[Web page revision data]
####
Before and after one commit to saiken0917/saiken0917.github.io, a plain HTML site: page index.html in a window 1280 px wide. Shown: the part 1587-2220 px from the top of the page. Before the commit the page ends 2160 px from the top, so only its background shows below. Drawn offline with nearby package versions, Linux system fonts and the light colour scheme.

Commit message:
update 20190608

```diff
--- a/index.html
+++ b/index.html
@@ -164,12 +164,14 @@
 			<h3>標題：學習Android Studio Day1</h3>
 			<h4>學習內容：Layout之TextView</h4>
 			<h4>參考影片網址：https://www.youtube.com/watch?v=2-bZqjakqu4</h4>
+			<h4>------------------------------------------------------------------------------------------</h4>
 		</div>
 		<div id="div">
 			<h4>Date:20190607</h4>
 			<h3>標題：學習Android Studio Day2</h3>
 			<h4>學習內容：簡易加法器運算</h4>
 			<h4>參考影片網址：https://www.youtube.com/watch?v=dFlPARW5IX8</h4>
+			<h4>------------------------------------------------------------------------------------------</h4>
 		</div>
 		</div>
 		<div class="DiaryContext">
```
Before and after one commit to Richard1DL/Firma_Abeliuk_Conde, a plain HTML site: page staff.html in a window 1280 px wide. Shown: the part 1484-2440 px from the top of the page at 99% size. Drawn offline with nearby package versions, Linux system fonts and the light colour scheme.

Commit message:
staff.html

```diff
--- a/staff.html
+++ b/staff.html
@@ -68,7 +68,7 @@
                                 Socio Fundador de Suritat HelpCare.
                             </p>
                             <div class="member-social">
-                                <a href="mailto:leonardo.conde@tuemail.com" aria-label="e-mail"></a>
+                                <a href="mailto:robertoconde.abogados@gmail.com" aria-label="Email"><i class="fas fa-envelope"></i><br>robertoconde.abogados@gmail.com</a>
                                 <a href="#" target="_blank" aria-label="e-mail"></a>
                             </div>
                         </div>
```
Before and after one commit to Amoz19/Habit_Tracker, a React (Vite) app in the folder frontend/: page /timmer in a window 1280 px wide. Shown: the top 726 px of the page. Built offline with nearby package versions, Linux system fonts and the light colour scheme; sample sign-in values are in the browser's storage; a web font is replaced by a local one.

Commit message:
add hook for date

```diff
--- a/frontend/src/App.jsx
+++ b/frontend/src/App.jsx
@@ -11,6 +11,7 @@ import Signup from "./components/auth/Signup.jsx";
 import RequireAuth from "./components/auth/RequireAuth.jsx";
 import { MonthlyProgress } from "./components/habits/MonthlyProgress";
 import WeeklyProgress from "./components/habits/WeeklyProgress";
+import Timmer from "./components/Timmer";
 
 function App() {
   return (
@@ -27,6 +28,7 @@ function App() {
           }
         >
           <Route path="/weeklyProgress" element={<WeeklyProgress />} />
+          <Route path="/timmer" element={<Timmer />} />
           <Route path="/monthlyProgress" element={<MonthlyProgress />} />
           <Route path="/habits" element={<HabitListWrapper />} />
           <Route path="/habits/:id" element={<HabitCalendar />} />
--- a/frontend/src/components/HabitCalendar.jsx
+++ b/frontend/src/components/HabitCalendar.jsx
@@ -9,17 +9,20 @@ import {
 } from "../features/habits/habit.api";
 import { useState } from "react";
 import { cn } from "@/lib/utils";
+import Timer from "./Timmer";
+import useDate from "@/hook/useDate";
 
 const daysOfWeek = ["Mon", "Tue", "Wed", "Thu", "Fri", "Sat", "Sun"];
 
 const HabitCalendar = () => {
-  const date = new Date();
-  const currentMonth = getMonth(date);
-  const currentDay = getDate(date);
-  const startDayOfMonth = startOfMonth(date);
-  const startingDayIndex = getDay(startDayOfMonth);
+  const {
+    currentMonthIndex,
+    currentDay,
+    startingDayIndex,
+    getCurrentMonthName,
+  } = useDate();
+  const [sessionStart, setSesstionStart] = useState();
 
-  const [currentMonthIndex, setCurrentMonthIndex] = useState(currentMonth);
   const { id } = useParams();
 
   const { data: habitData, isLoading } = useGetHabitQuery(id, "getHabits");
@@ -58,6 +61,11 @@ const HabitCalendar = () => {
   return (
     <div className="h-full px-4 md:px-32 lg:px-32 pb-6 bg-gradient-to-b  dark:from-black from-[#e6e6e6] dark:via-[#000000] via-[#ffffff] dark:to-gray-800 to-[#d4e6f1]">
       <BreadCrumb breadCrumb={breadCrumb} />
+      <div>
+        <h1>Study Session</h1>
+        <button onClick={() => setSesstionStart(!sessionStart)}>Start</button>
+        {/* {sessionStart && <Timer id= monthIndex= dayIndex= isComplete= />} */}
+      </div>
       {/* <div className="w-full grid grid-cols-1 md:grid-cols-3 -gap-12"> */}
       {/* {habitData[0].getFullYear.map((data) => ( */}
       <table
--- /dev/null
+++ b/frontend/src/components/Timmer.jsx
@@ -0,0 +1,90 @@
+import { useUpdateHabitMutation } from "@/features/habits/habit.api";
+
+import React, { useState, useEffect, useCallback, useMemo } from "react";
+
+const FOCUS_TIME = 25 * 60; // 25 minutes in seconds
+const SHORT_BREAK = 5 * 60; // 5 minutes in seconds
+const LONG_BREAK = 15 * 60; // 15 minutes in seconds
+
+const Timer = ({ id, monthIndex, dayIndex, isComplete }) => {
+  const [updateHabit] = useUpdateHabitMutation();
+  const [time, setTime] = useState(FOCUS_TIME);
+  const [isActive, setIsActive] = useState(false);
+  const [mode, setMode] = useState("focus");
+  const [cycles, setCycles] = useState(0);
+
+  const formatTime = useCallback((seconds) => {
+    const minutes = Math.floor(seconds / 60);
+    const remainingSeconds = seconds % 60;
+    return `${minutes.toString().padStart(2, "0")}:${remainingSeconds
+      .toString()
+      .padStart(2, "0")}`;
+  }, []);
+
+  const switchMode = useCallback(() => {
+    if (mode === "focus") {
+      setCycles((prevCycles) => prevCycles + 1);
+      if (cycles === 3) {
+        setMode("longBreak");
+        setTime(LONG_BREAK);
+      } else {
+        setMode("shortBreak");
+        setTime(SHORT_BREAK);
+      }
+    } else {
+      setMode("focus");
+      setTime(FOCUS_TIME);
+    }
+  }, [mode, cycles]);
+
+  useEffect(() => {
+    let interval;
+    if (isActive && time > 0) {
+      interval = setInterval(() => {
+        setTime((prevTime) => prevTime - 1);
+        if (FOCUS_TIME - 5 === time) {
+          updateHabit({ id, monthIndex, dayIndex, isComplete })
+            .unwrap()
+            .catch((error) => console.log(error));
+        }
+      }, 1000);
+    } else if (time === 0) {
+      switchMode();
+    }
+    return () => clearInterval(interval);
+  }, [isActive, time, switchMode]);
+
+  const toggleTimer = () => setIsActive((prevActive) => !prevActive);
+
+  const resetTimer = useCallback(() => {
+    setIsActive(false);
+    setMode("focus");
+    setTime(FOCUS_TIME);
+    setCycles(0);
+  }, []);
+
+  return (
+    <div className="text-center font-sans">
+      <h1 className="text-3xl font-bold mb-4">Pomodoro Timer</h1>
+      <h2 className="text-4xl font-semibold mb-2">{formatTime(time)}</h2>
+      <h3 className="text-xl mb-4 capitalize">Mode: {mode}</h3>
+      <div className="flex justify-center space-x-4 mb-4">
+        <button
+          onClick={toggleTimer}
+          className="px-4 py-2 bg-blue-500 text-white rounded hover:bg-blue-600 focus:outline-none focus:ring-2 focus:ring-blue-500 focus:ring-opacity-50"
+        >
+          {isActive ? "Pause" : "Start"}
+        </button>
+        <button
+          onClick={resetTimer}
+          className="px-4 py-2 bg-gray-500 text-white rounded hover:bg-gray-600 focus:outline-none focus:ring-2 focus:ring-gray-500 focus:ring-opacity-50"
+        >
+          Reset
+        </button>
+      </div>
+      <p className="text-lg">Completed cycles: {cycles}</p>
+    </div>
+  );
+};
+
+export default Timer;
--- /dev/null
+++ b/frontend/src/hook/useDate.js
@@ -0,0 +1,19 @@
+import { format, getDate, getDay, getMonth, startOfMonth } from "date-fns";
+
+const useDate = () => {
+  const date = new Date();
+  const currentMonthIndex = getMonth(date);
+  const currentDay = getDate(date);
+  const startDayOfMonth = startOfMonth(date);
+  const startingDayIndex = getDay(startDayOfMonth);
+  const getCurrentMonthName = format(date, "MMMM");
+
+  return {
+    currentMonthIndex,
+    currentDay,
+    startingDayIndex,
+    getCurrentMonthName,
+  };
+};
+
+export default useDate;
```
####
# Task to complete:
Say how many lines in the entries include the word "youtube", with no text around the number.

# Task solution:
2